|dc.description.abstract||In the 9 December 2022 issue, the Research Article “Competition-level code generation with AlphaCode” (Y. Li et al., p. 1092) and the accompanying Perspective, “AlphaCode and ‘datadriven’ programming” (J. Z. Kolter, p. 1056) describe an artificial intelligence (AI)–based system for generating code. The authors explain that the system can be used for small coding problems, such as tests for computing students, and that they are far from being useful in computing applications that include millions of lines of code, such as word processing. As we enter an era of AI where tools like AlphaCode and chatGPT will change how tasks are performed, it is important to understand the boundaries of what they can and cannot do.
To make sure that code can be maintained and managed by other programmers, human developers use mnemonic variable names and embed explanatory comments. Understanding, debugging, and extending code written by other humans remains a formidable challenge—perhaps even more difficult than producing the code in the first place. In addition, many techniques are used for validation and verification, and code used in mission-critical applications, such as airline flight systems, goes through substantial quality assurance testing. AI models have yet to address the challenges of maintaining code, ensuring that users can decipher it, and subjecting programs to safety protocols.

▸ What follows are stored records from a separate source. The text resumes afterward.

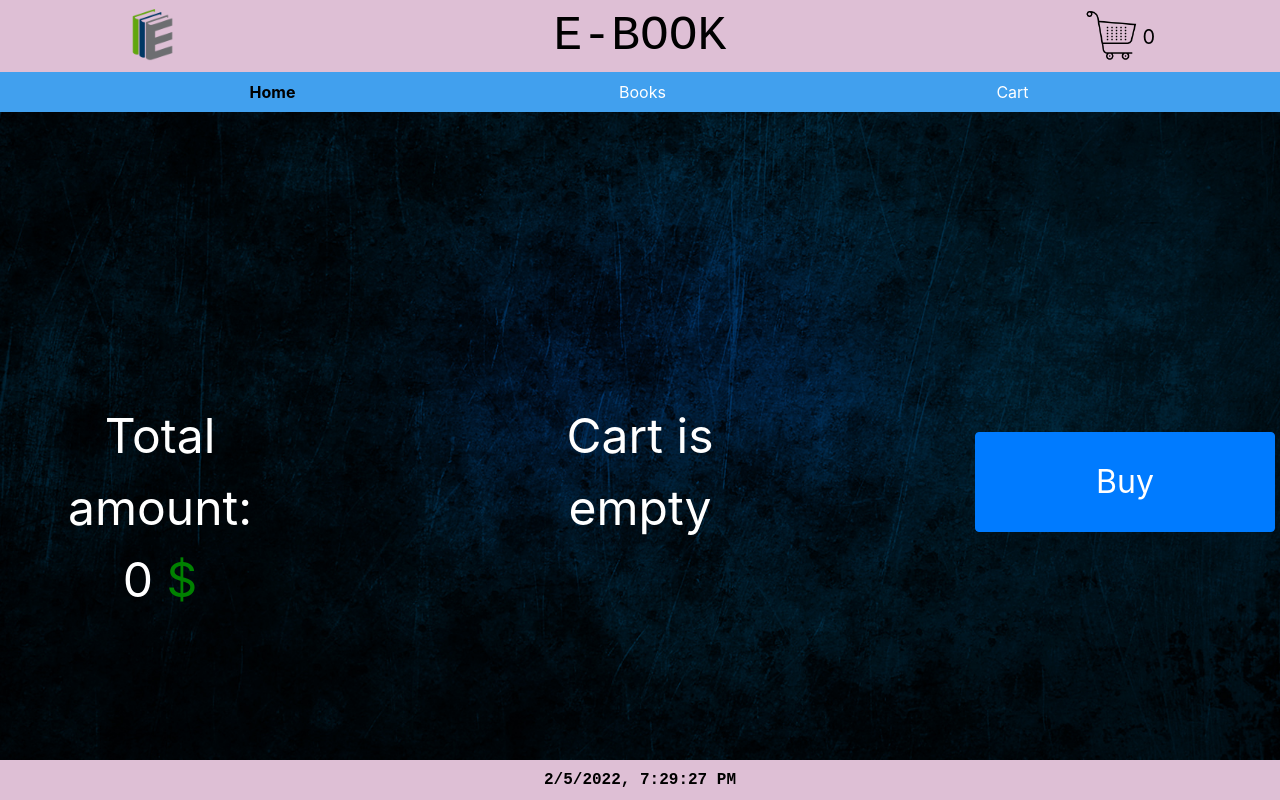
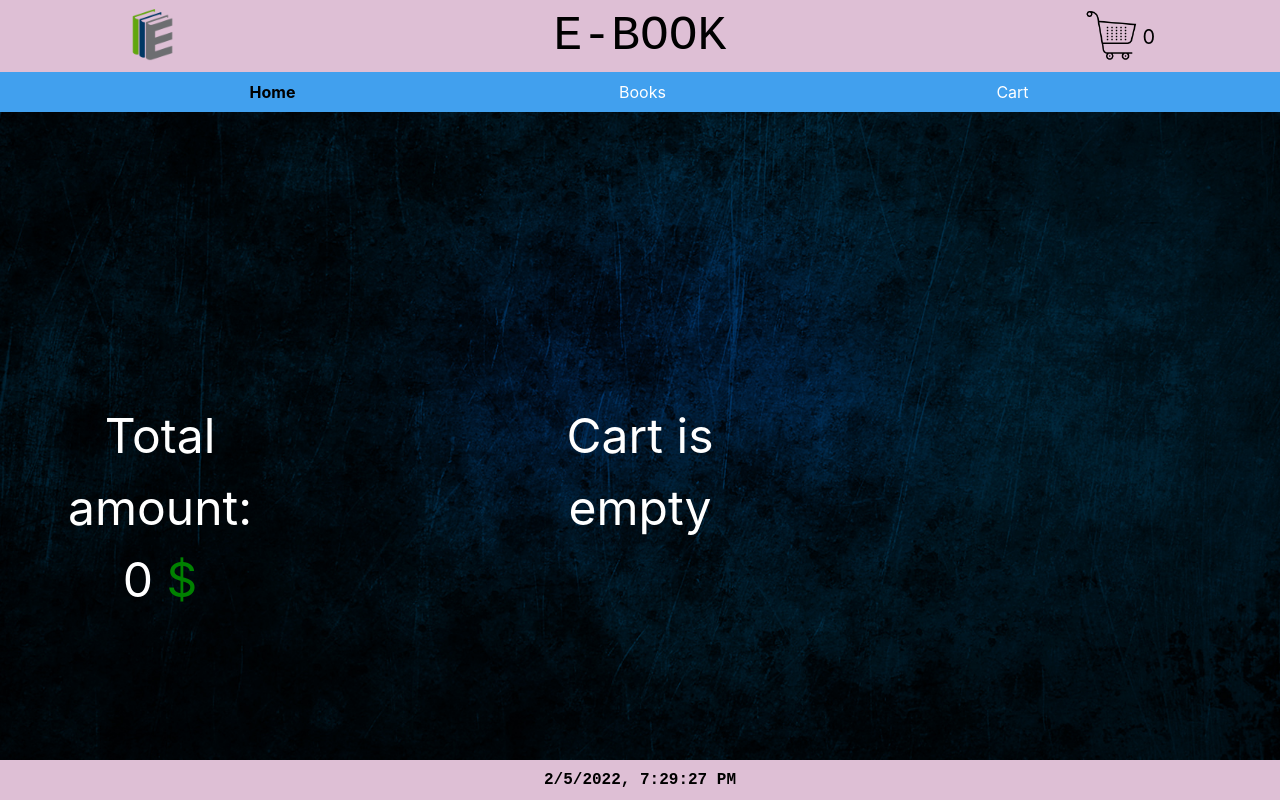
Before and after one commit to SofijaMilinovic/react-books, a React (Create React App) app: page /cart in a window 1280 px wide. Built offline with nearby package versions, Linux system fonts and the light colour scheme.

Commit message:
hide buy button if cart is empty

```diff
--- a/src/components/Body/Cart/Cart.js
+++ b/src/components/Body/Cart/Cart.js
@@ -57,7 +57,7 @@ class Cart extends Component {
                     </div>
                 </div>
                 <div className="col-lg-3 col-md-3">
-                    <button className="btn btn-primary btn-buy" onClick={this.onBuy}>Buy</button>
+                    {cart.length != 0 ? (<button className="btn btn-primary btn-buy" onClick={this.onBuy}>Buy</button>) : null}
                     {this.state.purchased ?
                         (<div class="alert alert-primary">
                             Purchase successful!
```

Understanding and evaluating the limits of these techniques is crucial before they are put into real-world use. Some testing of capabilities has been applied to language generation tools (1, 2), but AI coding remains a nascent field. The Technology Policy Committee of the Association for Computing Machinery recommends more investment in transparency and accountability for AI algorithms (3). The promise of systems like AlphaCode must be carefully balanced against the risks of their use. The interaction between AI code-generation systems and human programmers must be resolved before such systems can become an integral part of the future of computing.||en_US